DATA EXTRACT:

====

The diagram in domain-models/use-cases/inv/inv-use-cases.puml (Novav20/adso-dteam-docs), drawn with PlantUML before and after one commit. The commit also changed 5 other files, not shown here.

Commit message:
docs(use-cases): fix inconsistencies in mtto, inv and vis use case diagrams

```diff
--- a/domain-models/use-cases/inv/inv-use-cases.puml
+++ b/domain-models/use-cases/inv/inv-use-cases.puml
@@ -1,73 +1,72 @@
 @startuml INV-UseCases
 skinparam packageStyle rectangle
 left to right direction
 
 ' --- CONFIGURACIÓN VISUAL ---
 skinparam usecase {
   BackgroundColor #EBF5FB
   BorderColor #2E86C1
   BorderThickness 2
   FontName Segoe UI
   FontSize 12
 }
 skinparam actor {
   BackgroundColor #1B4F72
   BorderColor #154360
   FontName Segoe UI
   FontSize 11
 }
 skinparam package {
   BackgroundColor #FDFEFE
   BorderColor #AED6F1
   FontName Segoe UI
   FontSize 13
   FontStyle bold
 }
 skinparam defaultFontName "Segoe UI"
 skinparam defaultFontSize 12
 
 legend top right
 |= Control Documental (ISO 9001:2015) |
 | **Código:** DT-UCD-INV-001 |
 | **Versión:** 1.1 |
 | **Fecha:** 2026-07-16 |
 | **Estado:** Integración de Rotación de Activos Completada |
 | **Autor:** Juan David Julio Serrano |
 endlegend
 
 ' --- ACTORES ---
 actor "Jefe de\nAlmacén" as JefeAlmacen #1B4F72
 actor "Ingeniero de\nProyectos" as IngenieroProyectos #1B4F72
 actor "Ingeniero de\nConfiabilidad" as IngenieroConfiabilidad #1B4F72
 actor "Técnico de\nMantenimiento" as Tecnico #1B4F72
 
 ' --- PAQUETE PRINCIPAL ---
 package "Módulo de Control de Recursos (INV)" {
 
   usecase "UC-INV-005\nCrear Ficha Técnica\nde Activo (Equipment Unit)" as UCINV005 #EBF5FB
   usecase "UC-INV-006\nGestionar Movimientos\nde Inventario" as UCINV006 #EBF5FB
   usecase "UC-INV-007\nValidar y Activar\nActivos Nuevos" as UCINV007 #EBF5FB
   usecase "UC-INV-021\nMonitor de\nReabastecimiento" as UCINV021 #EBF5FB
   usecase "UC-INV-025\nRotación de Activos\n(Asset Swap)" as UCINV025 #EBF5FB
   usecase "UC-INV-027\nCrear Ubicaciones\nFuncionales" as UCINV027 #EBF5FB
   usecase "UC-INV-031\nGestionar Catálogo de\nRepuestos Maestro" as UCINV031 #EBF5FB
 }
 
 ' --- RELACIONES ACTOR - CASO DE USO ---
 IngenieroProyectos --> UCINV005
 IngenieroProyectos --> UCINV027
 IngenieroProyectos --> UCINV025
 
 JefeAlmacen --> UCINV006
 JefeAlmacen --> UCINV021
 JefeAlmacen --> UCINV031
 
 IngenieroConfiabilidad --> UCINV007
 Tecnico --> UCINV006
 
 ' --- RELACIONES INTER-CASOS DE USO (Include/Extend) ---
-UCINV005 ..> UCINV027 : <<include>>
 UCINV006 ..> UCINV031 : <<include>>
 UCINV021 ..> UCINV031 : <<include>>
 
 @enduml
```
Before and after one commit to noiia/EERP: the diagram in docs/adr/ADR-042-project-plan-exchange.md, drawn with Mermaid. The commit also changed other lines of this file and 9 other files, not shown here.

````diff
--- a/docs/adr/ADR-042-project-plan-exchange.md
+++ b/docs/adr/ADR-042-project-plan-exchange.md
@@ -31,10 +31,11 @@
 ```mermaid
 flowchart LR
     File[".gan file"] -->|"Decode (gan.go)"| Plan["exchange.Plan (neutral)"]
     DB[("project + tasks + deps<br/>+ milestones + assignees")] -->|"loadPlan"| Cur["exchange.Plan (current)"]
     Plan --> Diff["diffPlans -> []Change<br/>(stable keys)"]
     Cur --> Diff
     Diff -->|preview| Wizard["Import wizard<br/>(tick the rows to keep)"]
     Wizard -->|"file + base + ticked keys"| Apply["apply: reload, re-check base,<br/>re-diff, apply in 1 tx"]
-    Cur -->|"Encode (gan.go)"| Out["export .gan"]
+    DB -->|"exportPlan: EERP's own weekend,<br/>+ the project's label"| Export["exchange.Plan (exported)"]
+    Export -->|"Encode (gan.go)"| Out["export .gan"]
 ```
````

====

BRIEF:
Print the entire listing above once more, with nothing changed.

WRITTEN ANSWER:
The diagram in domain-models/use-cases/inv/inv-use-cases.puml (Novav20/adso-dteam-docs), drawn with PlantUML before and after one commit. The commit also changed 5 other files, not shown here.

Commit message:
docs(use-cases): fix inconsistencies in mtto, inv and vis use case diagrams

```diff
--- a/domain-models/use-cases/inv/inv-use-cases.puml
+++ b/domain-models/use-cases/inv/inv-use-cases.puml
@@ -1,73 +1,72 @@
 @startuml INV-UseCases
 skinparam packageStyle rectangle
 left to right direction
 
 ' --- CONFIGURACIÓN VISUAL ---
 skinparam usecase {
   BackgroundColor #EBF5FB
   BorderColor #2E86C1
   BorderThickness 2
   FontName Segoe UI
   FontSize 12
 }
 skinparam actor {
   BackgroundColor #1B4F72
   BorderColor #154360
   FontName Segoe UI
   FontSize 11
 }
 skinparam package {
   BackgroundColor #FDFEFE
   BorderColor #AED6F1
   FontName Segoe UI
   FontSize 13
   FontStyle bold
 }
 skinparam defaultFontName "Segoe UI"
 skinparam defaultFontSize 12
 
 legend top right
 |= Control Documental (ISO 9001:2015) |
 | **Código:** DT-UCD-INV-001 |
 | **Versión:** 1.1 |
 | **Fecha:** 2026-07-16 |
 | **Estado:** Integración de Rotación de Activos Completada |
 | **Autor:** Juan David Julio Serrano |
 endlegend
 
 ' --- ACTORES ---
 actor "Jefe de\nAlmacén" as JefeAlmacen #1B4F72
 actor "Ingeniero de\nProyectos" as IngenieroProyectos #1B4F72
 actor "Ingeniero de\nConfiabilidad" as IngenieroConfiabilidad #1B4F72
 actor "Técnico de\nMantenimiento" as Tecnico #1B4F72
 
 ' --- PAQUETE PRINCIPAL ---
 package "Módulo de Control de Recursos (INV)" {
 
   usecase "UC-INV-005\nCrear Ficha Técnica\nde Activo (Equipment Unit)" as UCINV005 #EBF5FB
   usecase "UC-INV-006\nGestionar Movimientos\nde Inventario" as UCINV006 #EBF5FB
   usecase "UC-INV-007\nValidar y Activar\nActivos Nuevos" as UCINV007 #EBF5FB
   usecase "UC-INV-021\nMonitor de\nReabastecimiento" as UCINV021 #EBF5FB
   usecase "UC-INV-025\nRotación de Activos\n(Asset Swap)" as UCINV025 #EBF5FB
   usecase "UC-INV-027\nCrear Ubicaciones\nFuncionales" as UCINV027 #EBF5FB
   usecase "UC-INV-031\nGestionar Catálogo de\nRepuestos Maestro" as UCINV031 #EBF5FB
 }
 
 ' --- RELACIONES ACTOR - CASO DE USO ---
 IngenieroProyectos --> UCINV005
 IngenieroProyectos --> UCINV027
 IngenieroProyectos --> UCINV025
 
 JefeAlmacen --> UCINV006
 JefeAlmacen --> UCINV021
 JefeAlmacen --> UCINV031
 
 IngenieroConfiabilidad --> UCINV007
 Tecnico --> UCINV006
 
 ' --- RELACIONES INTER-CASOS DE USO (Include/Extend) ---
-UCINV005 ..> UCINV027 : <<include>>
 UCINV006 ..> UCINV031 : <<include>>
 UCINV021 ..> UCINV031 : <<include>>
 
 @enduml
```
Before and after one commit to noiia/EERP: the diagram in docs/adr/ADR-042-project-plan-exchange.md, drawn with Mermaid. The commit also changed other lines of this file and 9 other files, not shown here.

````diff
--- a/docs/adr/ADR-042-project-plan-exchange.md
+++ b/docs/adr/ADR-042-project-plan-exchange.md
@@ -31,10 +31,11 @@
 ```mermaid
 flowchart LR
     File[".gan file"] -->|"Decode (gan.go)"| Plan["exchange.Plan (neutral)"]
     DB[("project + tasks + deps<br/>+ milestones + assignees")] -->|"loadPlan"| Cur["exchange.Plan (current)"]
     Plan --> Diff["diffPlans -> []Change<br/>(stable keys)"]
     Cur --> Diff
     Diff -->|preview| Wizard["Import wizard<br/>(tick the rows to keep)"]
     Wizard -->|"file + base + ticked keys"| Apply["apply: reload, re-check base,<br/>re-diff, apply in 1 tx"]
-    Cur -->|"Encode (gan.go)"| Out["export .gan"]
+    DB -->|"exportPlan: EERP's own weekend,<br/>+ the project's label"| Export["exchange.Plan (exported)"]
+    Export -->|"Encode (gan.go)"| Out["export .gan"]
 ```
````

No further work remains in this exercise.